WHAT THE EXERCISE ASKS: In the data, find the word "high" and copy out every line that has it.
=== DATA TO EXAMINE ===
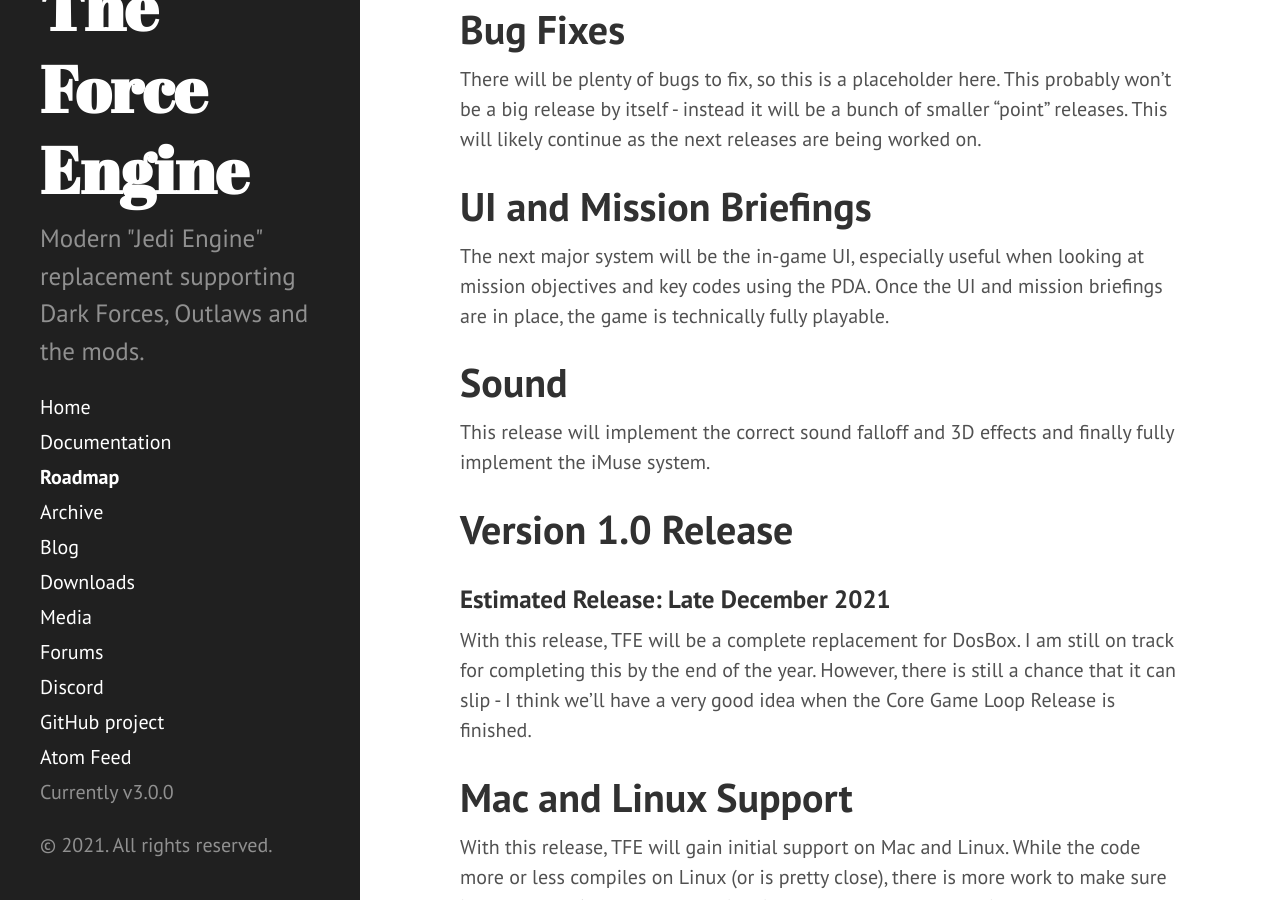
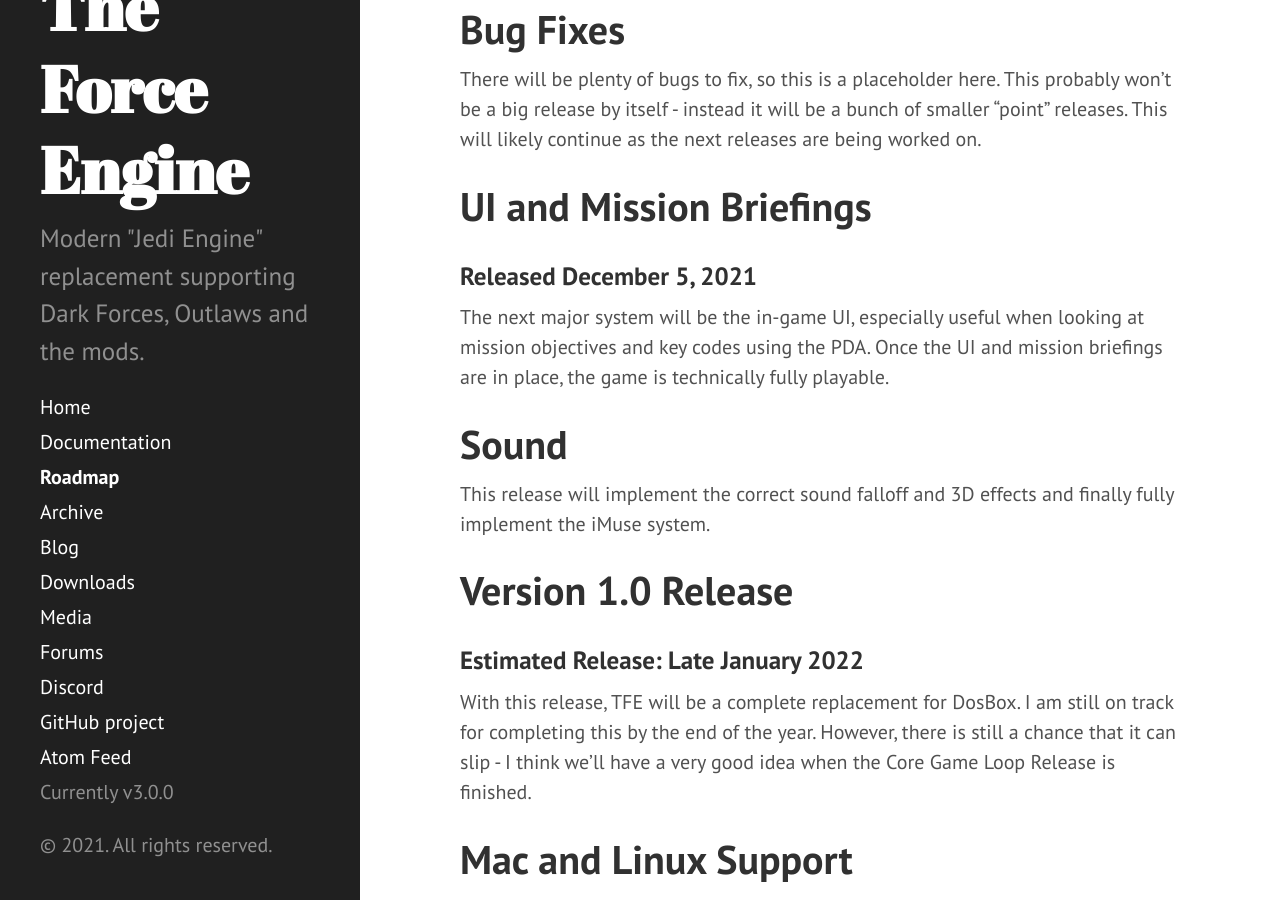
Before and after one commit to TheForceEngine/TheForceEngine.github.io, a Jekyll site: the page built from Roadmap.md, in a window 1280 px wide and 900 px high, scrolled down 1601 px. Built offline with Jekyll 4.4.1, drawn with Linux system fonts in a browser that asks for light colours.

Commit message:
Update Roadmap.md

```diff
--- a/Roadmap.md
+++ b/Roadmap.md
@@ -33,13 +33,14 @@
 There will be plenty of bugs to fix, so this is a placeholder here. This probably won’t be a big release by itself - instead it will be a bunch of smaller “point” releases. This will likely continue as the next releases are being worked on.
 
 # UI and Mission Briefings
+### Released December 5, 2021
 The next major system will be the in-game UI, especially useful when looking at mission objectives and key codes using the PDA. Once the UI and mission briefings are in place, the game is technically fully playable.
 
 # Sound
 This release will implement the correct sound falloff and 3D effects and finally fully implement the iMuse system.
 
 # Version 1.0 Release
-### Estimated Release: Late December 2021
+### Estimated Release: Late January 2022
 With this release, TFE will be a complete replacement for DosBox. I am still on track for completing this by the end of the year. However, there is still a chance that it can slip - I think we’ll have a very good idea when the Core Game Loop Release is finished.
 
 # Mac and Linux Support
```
===
=== DATA TO EXAMINE ===
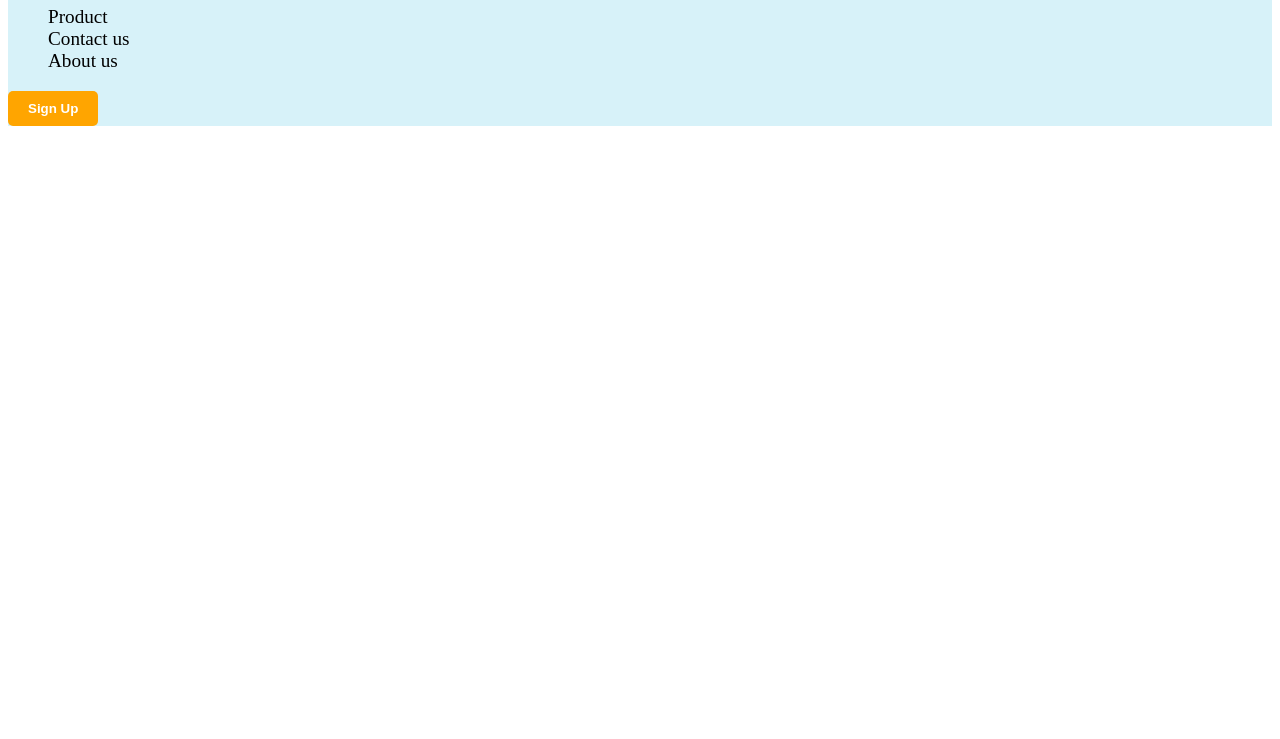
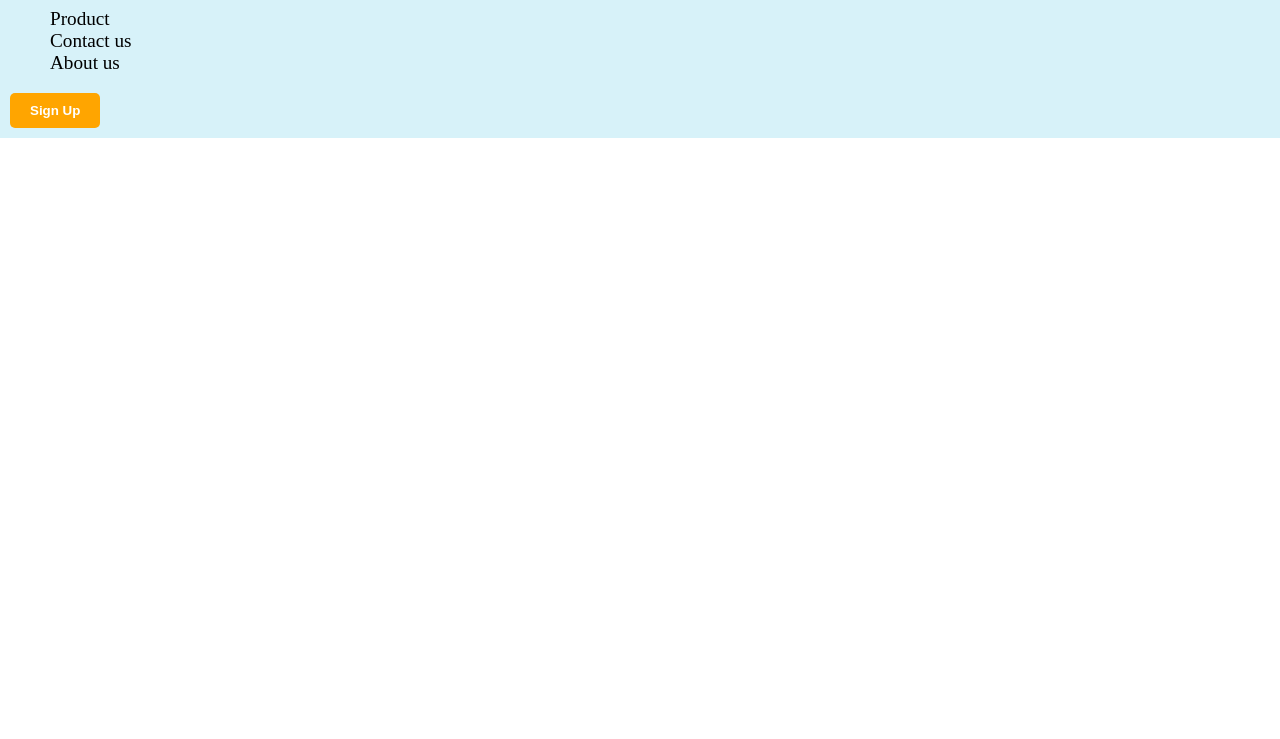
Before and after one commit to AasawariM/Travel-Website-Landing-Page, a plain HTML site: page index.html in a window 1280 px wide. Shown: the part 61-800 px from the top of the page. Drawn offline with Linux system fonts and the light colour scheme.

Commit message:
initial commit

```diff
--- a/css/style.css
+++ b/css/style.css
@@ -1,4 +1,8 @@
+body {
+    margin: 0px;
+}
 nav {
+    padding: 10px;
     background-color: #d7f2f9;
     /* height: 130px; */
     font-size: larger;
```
===
=== DATA TO EXAMINE ===
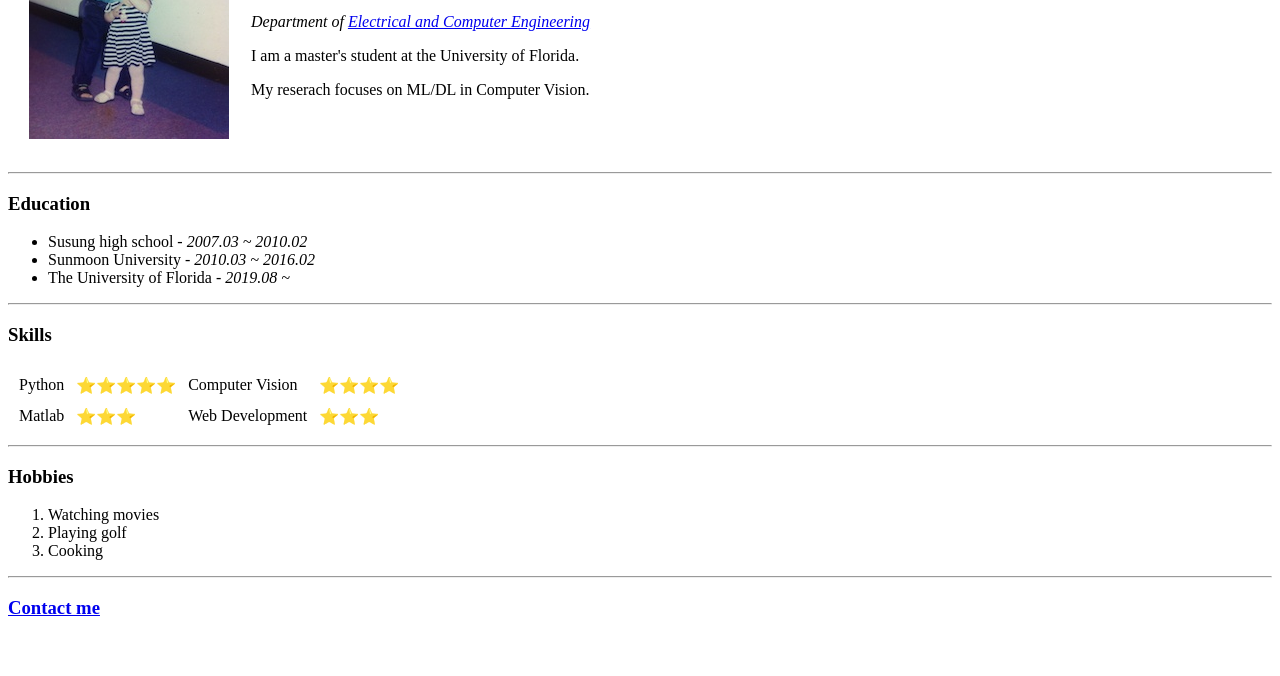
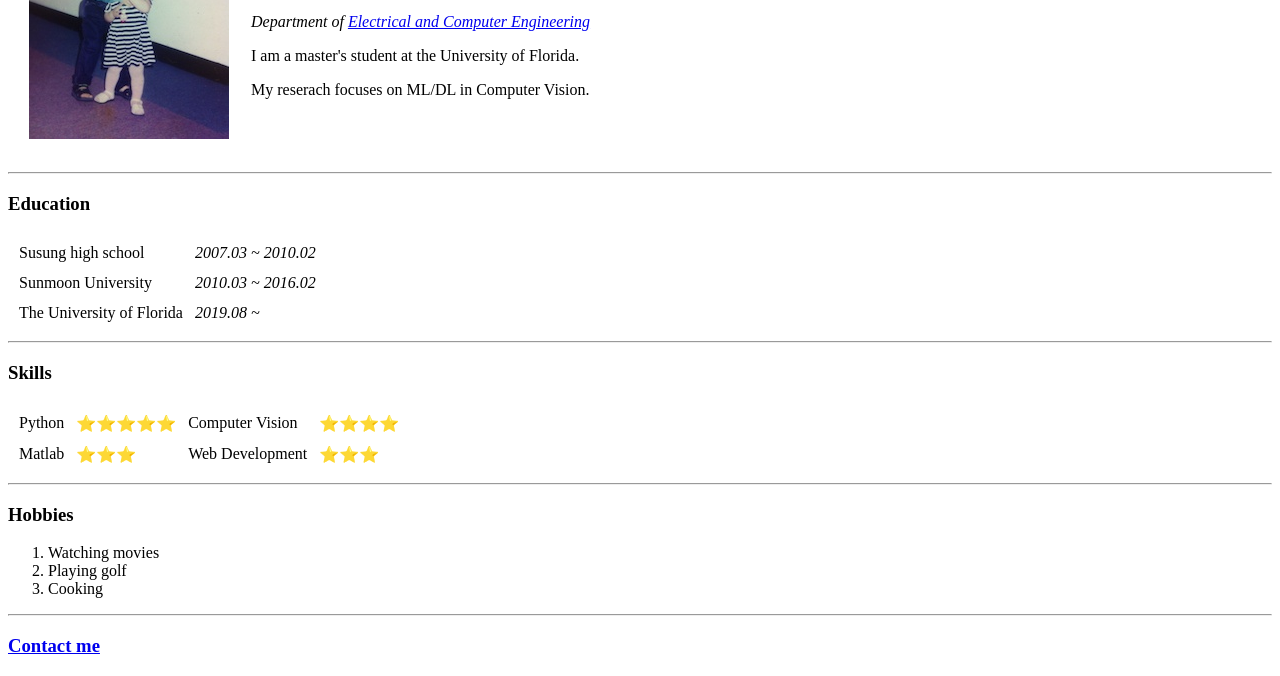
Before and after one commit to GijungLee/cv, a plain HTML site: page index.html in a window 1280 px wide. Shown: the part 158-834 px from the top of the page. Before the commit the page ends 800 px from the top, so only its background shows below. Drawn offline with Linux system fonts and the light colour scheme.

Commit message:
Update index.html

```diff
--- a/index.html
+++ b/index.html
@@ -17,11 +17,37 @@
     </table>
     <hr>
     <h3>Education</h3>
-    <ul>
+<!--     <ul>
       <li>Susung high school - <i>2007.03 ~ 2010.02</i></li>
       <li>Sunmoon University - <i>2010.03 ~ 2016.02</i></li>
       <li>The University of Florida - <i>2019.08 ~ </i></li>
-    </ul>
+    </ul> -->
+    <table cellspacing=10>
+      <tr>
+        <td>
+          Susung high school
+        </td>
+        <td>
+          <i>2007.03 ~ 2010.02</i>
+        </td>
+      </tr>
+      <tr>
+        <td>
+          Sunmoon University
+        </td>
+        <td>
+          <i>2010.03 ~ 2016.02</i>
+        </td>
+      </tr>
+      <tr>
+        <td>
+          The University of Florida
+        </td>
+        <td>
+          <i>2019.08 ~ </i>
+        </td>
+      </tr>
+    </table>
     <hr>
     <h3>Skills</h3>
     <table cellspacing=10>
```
===
EXERCISE SOLUTION:
Before and after one commit to TheForceEngine/TheForceEngine.github.io, a Jekyll site: the page built from Roadmap.md, in a window 1280 px wide and 900 px high, scrolled down 1601 px. Built offline with Jekyll 4.4.1, drawn with Linux system fonts in a browser that asks for light colours.
       <li>Susung high school - <i>2007.03 ~ 2010.02</i></li>
+          Susung high school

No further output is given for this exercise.